When we first starting dating someone new, we all try to put our best foot forward and present the most attractive version of ourselves, while still staying authentic to who we are. It is natural to try to seem as smart, funny, and nice as possible early on in dating someone. As someone with depression, anxiety, and an eating disorder (a real triple threat of mental health problems), the question of how to connect with a potential partner but also remain true to ourselves is even more complex. Dating can be challenging for everyone, but here I seek to illuminate the hurdles people with mental health issues face and the best ways to handle them.

Obviously, I’m not going to convey all of my trauma on the first date, but to hide these parts of myself for extended periods of time while dating a man can feel deceitful. At what point do I disclose these parts of myself to him? I am not ashamed of the state of my mental health, but I only want to reveal these vulnerabilities to someone I believe I can trust. Not every man I meet on Bumble or Hinge deserves to hear all of my story. I still do not navigate this situation perfectly, but I tend to enter into this conversation when the time comes to “define the relationship.” After a few months, I will eventually bring up the idea of us being exclusive; in concert with this possibility, I explain what my life can be like: one of joy and love and laughter, but also one of panic attacks and days of doing nothing but sleeping.
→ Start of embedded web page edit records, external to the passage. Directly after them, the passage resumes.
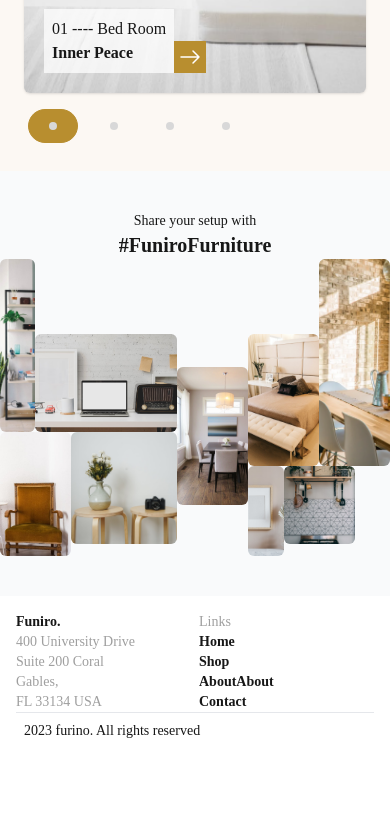
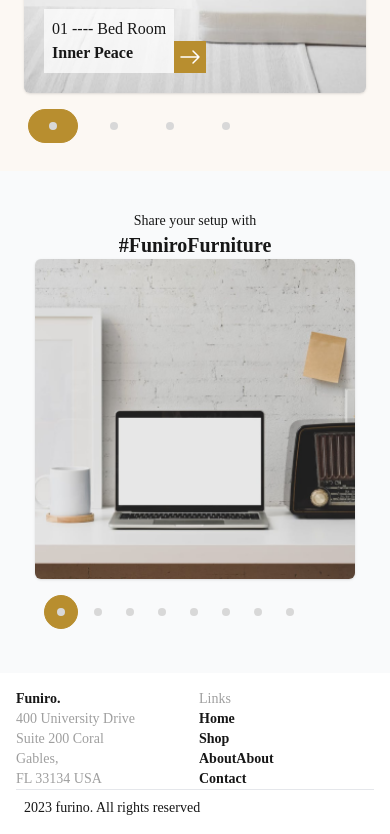
Before and after one commit to Fazalmahm00d/nextprojecom, a Next.js app: page / in a window 390 px wide. Shown: the part 7111-7945 px from the top of the page. Before the commit the page ends 7868 px from the top, so only its background shows below. Built offline with nearby package versions, Linux system fonts and the light colour scheme; no server answers.

Commit message:
added responsiveness to furniture section added animation to burger display

```diff
--- a/app/components/home-components/FurniroFurniture.js
+++ b/app/components/home-components/FurniroFurniture.js
@@ -1,14 +1,30 @@
 import Image from "next/image"
 import SubFurniroFurniture from "./SubFurniroFurniture"
+import { useState } from "react";
 
 function FurniroFurniture(){
+    const [currentImageIndex, setCurrentImageIndex] = useState(0);
+    const images = [
+        { id: 2, src: "/furniroimg/Rectangle 38 (1).png", alt: "Image 2",desc: "02 ---- Living Room",desc2:"Inner " },
+        { id: 3, src: "/furniroimg/Rectangle 40.png", alt: "Image 3",desc: "03 ---- Kitchen Room",desc2:"Inner " },
+        { id: 4, src: "/furniroimg/Rectangle 39.png", alt: "Image 4",desc: "04 ---- Bath Room",desc2:"Inner " },
+        { id: 5, src: "/furniroimg/Rectangle 41.png", alt: "Image 4",desc: "04 ---- Bath Room",desc2:"Inner " },
+        { id: 6, src: "/furniroimg/Rectangle 43.png", alt: "Image 4",desc: "04 ---- Bath Room",desc2:"Inner " },
+        { id: 7, src: "/furniroimg/Rectangle 45.png", alt: "Image 4",desc: "04 ---- Bath Room",desc2:"Inner " },
+        { id: 8, src: "/furniroimg/Rectangle 37.png", alt: "Image 4",desc: "04 ---- Bath Room",desc2:"Inner " },
+        { id: 9, src: "/furniroimg/Rectangle 44.png", alt: "Image 4",desc: "04 ---- Bath Room",desc2:"Inner " },
+    ];
+    const handleImageChange = (index) => {
+        setCurrentImageIndex(index);
+    };
+
     return(
         <div className="bg-gray-50 flex justify-center items-center ">
         <div className=" w-full lg:py-20 py-10 ">
         <h1 className="text-center lg:text-xl text-sm font-light ">Share your setup with</h1>
         <h2 className="text-center lg:text-4xl text-xl font-bold">#FuniroFurniture</h2>
 
-        <div className="grid sm:grid-cols-11 sm:grid-rows-8 lg:gap-4 sm:gap-2 lg:h-[90vh] sm:[60vh]">
+        <div className="hidden sm:grid sm:grid-cols-11 sm:grid-rows-8 lg:gap-4 sm:gap-2 lg:h-[90vh] sm:[60vh]">
                     <SubFurniroFurniture
             className="overflow-hidden  col-start-1 col-span-1 col-end-2 row-span-4 row-start-1 row-end-5"
             alt="Image 1"
@@ -55,6 +71,60 @@ function FurniroFurniture(){
             img="/furniroimg/Rectangle 44.png"
         />
         </div>
+        <div className="relative flex justify-center sm:hidden">
+                    {/* <img src="/assets/Rectangle 24.png"></img> */}
+
+                <img
+                    src={images[currentImageIndex].src}
+                    alt={images[currentImageIndex].alt}
+                    className="relative h-[20rem] w-[20rem] object-cover rounded-md shadow"
+                />
+
+                    {/* <div className="absolute z-10  lg:bottom-10 lg:left-10 bottom-5 left-5 flex items-end ">
+                        <div className=" bg-[#FFFFFFB8] backdrop-blur-sm lg:p-6 p-2 bg-opacity-0 backdrop-opacity-10">
+                        <div className="font-light lg:text-xl sm:text-sm">{images[currentImageIndex].desc}</div>
+                        <div className="font-bold lg:text-3xl lg:mt-4 sm:text-xl sm:mt-1">{images[currentImageIndex].desc2}</div>
+                        </div>
+                        <div className="bg-[#B88E2F] lg:p-3 lg:h-12 p-1 h-8">
+                        <svg width="24" height="24" viewBox="0 0 24 24" fill="none" xmlns="http://www.w3.org/2000/svg">
+                        <path d="M21 12H3M21 12L15 6M21 12L15 18" stroke="white" strokeWidth="1.5" strokeLinecap="round" strokeLinejoin="round"/>
+                        </svg>
+                        </div>
+                    </div> */}
+
+                </div>
+
+                <div className="sm:hidden lg:mt-6 mt-3 px-10">
+                        <ul className="flex items-center  ">
+                            {/* <li>
+                                <div className="border-2 border-[#B88E2F] rounded-full  lg:p-1 sm:p-0">
+                                    <div className=" rounded-full">
+                                    <div className="bg-[#B88E2F] border-1 lg:m-2 m-1 rounded-full border-[#B88E2F] lg:p-3 p-1"></div>
+                                    </div>
+                                </div>
+                            </li>
+                            <li><div className="bg-[#D8D8D8] lg:m-3 m-1 rounded-full  lg:p-3 p-1"></div></li>
+                            <li><div className="bg-[#D8D8D8] lg:m-3 m-1 rounded-full  lg:p-3 p-1"></div></li>
+                            <li><div className="bg-[#D8D8D8] lg:m-3 m-1 rounded-full  lg:p-3 p-1"></div></li> */}
+                            {
+                                images.map((image, index) => (
+                                <li key={image.id}>
+                                    <div
+                                        onClick={() => handleImageChange(index)}
+                                        className={`cursor-pointer p-2 rounded focus:outline-none ${
+                                            index === currentImageIndex
+                                                ?
+                                                "bg-[#B88E2F] border-[1px]  m-1 rounded-full border-[#B88E2F] lg:p-2 p-1"
+                                                : ""
+                                        }`}
+                                        aria-label={`Show Image ${image.id}`}
+                                    >
+                                        <div className="bg-[#D8D8D8] lg:m-3 m-1 rounded-full  lg:p-3 p-1"></div>
+                                    </div>
+                                </li>
+                                ))}
+                        </ul>
+                    </div>
     </div>
     </div>
     )
--- a/app/components/reused-components/Header.js
+++ b/app/components/reused-components/Header.js
@@ -26,6 +26,7 @@ function Header(){
     const[burgerDisplay,setBurgerDisplay]=useState(false);
     const[isLoading,setIsLoading]=useState(true);
     const[isItems,setIsItems]=useState([]);
+    const[isVisible,setIsVisible]=useState(false)
     const[isWishItems,setIsWishItems]=useState([]);
     // const [isSearch,setIsSearch]=useState(false);
     // const [query,setQuery]=useState('');
@@ -39,9 +40,16 @@ function Header(){
     // }
     const showBurger=()=>{
         setBurgerDisplay(true);
+        // setIsVisible(true);
+        setTimeout(()=>{
+         setIsVisible(true);
+        },200)
     }
     const closeBurger=()=>{
-        setBurgerDisplay(false);
+        setIsVisible(false);
+        setTimeout(()=>{
+            setBurgerDisplay(false);
+           },200)
     }
     const showCart=()=>{
         if(isEmail){
@@ -187,7 +195,8 @@ function Header(){
     return(
         <div className="relative w-full bg-white">
             {
-                burgerDisplay?<div className="absolute top-16 h-screen w-screen bg-white no-doc-scroll z-30">
+                burgerDisplay?
+                <div className={`absolute top-16  h-screen w-screen bg-white no-doc-scroll z-30 animate-fade-slide-in`}>
                     <div className="flex flex-col items-center justify-center gap-16 mt-10 font-bold">
                     <Link onClick={closeBurger} href="/">Home</Link>
                     <Link onClick={closeBurger} href="/shop">Shop</Link>
--- a/app/fallbackloading/HeroSectionLoading.js
+++ b/app/fallbackloading/HeroSectionLoading.js
@@ -4,9 +4,9 @@ function HeroSectionLoading(){
             <div className="object-cover h-[90vh] w-full bg-gray-200  lg:h-[100vh] sm:h-[75vh]" src="/assets/scandinavian-interior-mockup-wall-decal-background 1.png"></div>
             <div className="absolute top-0 flex justify-center items-center h-full w-full sm:bottom-[-10px] sm:right-[20px] lg:top-[70px] lg:right-[100px] sm:justify-end sm:items-center lg:py-[250px] sm:h-[85vh] sm:px-8 lg:px-20">
                 <div className="w-2/3 sm:w-1/2 lg:p-10 sm:w-2/5 rounded-lg p-4 bg-gray-300 z-30">
-                    <p className="font-semibold text-base mt-2 letter bg-gray-500 tracking-[3px] pb-2 pt-6"></p>
-                    <h1 className="font-bold lg:text-5xl mt-2 bg-gray-500 text-2xl sm:text-3xl h-[20vh] text-[#B88E2F] lg:pb-4 pb-2"></h1>
-                    <p className="lg:text-lg sm:text-md bg-gray-500 mt-2 font-medium sm:pb-6 lg:pb-12"></p>
+                    <p className="font-semibold animate-pulse text-base mt-2 letter bg-gray-500 tracking-[3px] pb-2 pt-6"></p>
+                    <h1 className="animate-pulse font-bold lg:text-5xl mt-2 bg-gray-500 text-2xl sm:text-3xl h-[20vh] text-[#B88E2F] lg:pb-4 pb-2"></h1>
+                    <p className="lg:text-lg sm:text-md bg-gray-500 mt-2 font-medium sm:pb-6 lg:pb-12 animate-pulse"></p>
                     <div className="bg-gray-200 w-24 h-8 bg-gray-500 z-30 mt-2"></div>
                 </div>
             </div>
--- a/app/fallbackloading/InspirationSectionLoading.js
+++ b/app/fallbackloading/InspirationSectionLoading.js
@@ -5,25 +5,25 @@ function InspirationSectionLoading(){
     return(
         <div className="flex flex-col gap-10 sm:gap-0 sm:flex-row justify-center items-center bg-gray-200 lg:p-10 p-6">
             <div className="sm:w-[40%] flex flex-col items-start justify-center lg:p-10 sm:p-6">
-                <div className="lg:text-5xl bg-gray-400 h-28 w-full  text-2xl font-bold "></div>
-                <p className="bg-gray-400 h-8 w-48 lg:mt-3 lg:text-xl text-sm lg:pr-10 sm:pr-5"></p>
+                <div className="lg:text-5xl bg-gray-400 animate-pulse h-28 w-full  text-2xl font-bold "></div>
+                <p className="bg-gray-400 h-8 w-48 animate-pulse lg:mt-3 lg:text-xl text-sm lg:pr-10 sm:pr-5"></p>
                 <div className="lg:mt-6 mt-3">
                     <div className="bg-gray-400 h-8 w-24"></div>
                 </div>
             </div>
             <div className="sm:w-[60%] flex flex-col sm:flex-row lg:gap-8 sm:gap-6">
                 <div className="relative">
-                    <div className="bg-gray-400 h-[80vh] w-[50vh]"></div>
+                    <div className="bg-gray-400 animate-pulse h-[80vh] w-[50vh]"></div>
 
                 </div>
-                <div  >
+                {/* <div  >
                     <div className="bg-gray-400 h-[60vh] w-[50vh]"></div>
                     <div className="lg:mt-6 mt-3">
                         <ul className="flex bg-gray-400 h-24 w-full items-center gap-2 lg:gap-3">
 
                         </ul>
                     </div>
-                </div>
+                </div> */}
             </div>
         </div>
     )
--- a/app/globals.css
+++ b/app/globals.css
@@ -23,3 +23,18 @@ body {
   background: var(--background);
   font-family: Poppins;
 }
+
+@keyframes fadeSlideIn {
+  0% {
+    transform: translateX(100%);
+    opacity: 0;
+  }
+  100% {
+    transform: translateX(0);
+    opacity: 1;
+  }
+}
+
+.animate-fade-slide-in {
+  animation: fadeSlideIn 1s ease-in-out forwards;
+}
--- a/tailwind.config.js
+++ b/tailwind.config.js
@@ -10,8 +10,8 @@ module.exports = {
       colors: {
         background: "var(--background)",
         foreground: "var(--foreground)",
+      },
 
-      },
     },
   },
   plugins: [],
```
Also changed, not shown: app/fallbackloading/FurniroFurnitureLoading.js (+10 -10 lines).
While I am in therapy and on medication, I tell him, that does not mean I will be ok 100% of the time. Dating me exclusively will mean dating someone who occasionally will shut off, who has a deeply complex relationship with her body, and who has deep-seeded issues with men. I tend to be a blunt communicator; I can be honest to a fault. If my potential boyfriend cannot handle even hearing about these issues, I would rather know before I enter into a committed relationship with him.

Looking for the right partner to walk beside you can be a long journey

Even if my now boyfriend assures me that he still wants to be with me and does not care about these problems, my relationships in the past have been met with a variety of results. Some men get utterly uncomfortable when I show any depressive symptoms; they cannot handle any sort of emotional display of sadness. I have had friends in the past who have defended these boyfriends, saying, “He’s a guy, come on. They don’t deal with emotion well. Give him a break.” While I recognize that men’s upbringings and the current harmful standards of masculinity might influence their ability to express or deal with emotion, their gender is not a get-out-of-jail-free card for being a supportive, caring partner. If a man cannot deal with the fact that if I am depressed on a Saturday night, that might mean staying in and watching a movie instead of going on a big night out, what does that say about him? If they cannot handle a slight inconvenience, how will they react in our relationship if something terrible, like a job less or life-threatening accident, happens?

When I first started dating regularly in my 20s, I accommodated every aspect of myself to make my partner more comfortable. This often meant hiding my symptoms or engaging in behaviors that my partner wanted, but would ultimately aggravate my symptoms. Eventually, I learned the difficult lesson that in my relationships, I need to advocate for myself and my mental health. It is perfectly fine for me to set boundaries to be kind to myself; it can be as simple as communicating that I need to go to bed early every night and avoid late night outs, since sleep deprivation worsens my anxiety. I, of course, do not expect my romantic partners to cure my mental illness or act as my therapist. Rather, I expect my partner to be an empathetic, understanding, and supportive person. If I’m feeling depressed, sometimes I just need him to give me a hug or talk to me about funny work stories from his day to take my mind off things .Of course, I do not use my mental illness as a trump card; it is never, “we have to do things my way because I’m sick.” My approach is to recognize and honor my needs, and communicate them to my partner. Hopefully he will respect them and I will do the same with his needs.

There were many men who could not handle any aspect of dating a complex person. If I cried, some men shut down entirely; they were not able to leave my apartment fast enough. If I told them that we needed to cook at home more because eating out frequently aggravated my eating disorder, they became frustrated with me. People always say relationships are about compromise, but in the past few years, I have met so many men who are unwilling to compromise about the smallest of things. Apparently making dinner instead of grabbing take-out can be too great a burden.

In some ways, championing my mental health when it comes to dating has made things easier. If a man I am dating freaks out when I mention I suffer from depression, then that’s an easy goodbye that saves me a good amount of time and energy. Revealing this damaged, vulnerable side of myself can be hard; it is not my job to explain how mental health and therapy work to a man who knows nothing about them. It also can mean reopening past wounds and expending a great deal of emotional bandwidth. Yet, having this conversation can also be freeing; there is something liberating in presenting your entire self to another human being and asking them to accept you. If they reject me, I have the perspective to know that it is due to a problem with them, not with me. I know what patterns, routines, and behaviors are important in my life to maintain and improve my mental health; I want a partner who also recognizes these things as important. In self-disclosing to a potential partner, the benefits always have outweighed the cost. While people with mental health problems can suffer a variety of negative symptoms, we also are supportive, generous, funny, and kind partners. We deserve romantic partners who accept all facets of us. I will keep advocating for myself and what is best for my mental health until I find a compassionate, understanding partner.